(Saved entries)
-.-.-
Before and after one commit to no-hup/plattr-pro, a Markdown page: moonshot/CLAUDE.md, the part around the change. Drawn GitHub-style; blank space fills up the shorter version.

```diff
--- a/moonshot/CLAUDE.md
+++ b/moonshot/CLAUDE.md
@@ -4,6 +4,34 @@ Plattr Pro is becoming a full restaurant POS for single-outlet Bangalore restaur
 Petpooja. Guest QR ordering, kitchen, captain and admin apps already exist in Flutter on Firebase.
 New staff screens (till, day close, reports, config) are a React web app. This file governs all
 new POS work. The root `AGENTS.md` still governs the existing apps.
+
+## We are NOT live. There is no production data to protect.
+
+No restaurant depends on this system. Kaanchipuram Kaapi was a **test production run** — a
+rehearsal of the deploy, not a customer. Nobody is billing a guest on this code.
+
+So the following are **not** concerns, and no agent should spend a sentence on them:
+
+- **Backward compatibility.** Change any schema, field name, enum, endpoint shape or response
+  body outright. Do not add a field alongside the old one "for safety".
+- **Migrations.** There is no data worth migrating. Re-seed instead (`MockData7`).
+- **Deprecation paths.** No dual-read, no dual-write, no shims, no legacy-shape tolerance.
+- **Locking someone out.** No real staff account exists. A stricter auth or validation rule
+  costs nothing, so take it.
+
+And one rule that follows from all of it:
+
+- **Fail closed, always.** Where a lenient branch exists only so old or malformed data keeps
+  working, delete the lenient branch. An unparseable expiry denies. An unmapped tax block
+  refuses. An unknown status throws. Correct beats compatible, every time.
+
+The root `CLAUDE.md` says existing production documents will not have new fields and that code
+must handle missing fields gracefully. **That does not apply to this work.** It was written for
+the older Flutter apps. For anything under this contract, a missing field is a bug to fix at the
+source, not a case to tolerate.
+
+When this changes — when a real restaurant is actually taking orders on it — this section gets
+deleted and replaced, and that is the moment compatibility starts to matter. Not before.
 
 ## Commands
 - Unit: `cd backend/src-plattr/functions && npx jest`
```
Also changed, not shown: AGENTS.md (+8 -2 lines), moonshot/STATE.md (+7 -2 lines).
-.-.-
# Directions
All lines above containing the string "apps": copy each one.

# Reply to the exercise
 Petpooja. Guest QR ordering, kitchen, captain and admin apps already exist in Flutter on Firebase.
 new POS work. The root `AGENTS.md` still governs the existing apps.
+the older Flutter apps. For anything under this contract, a missing field is a bug to fix at the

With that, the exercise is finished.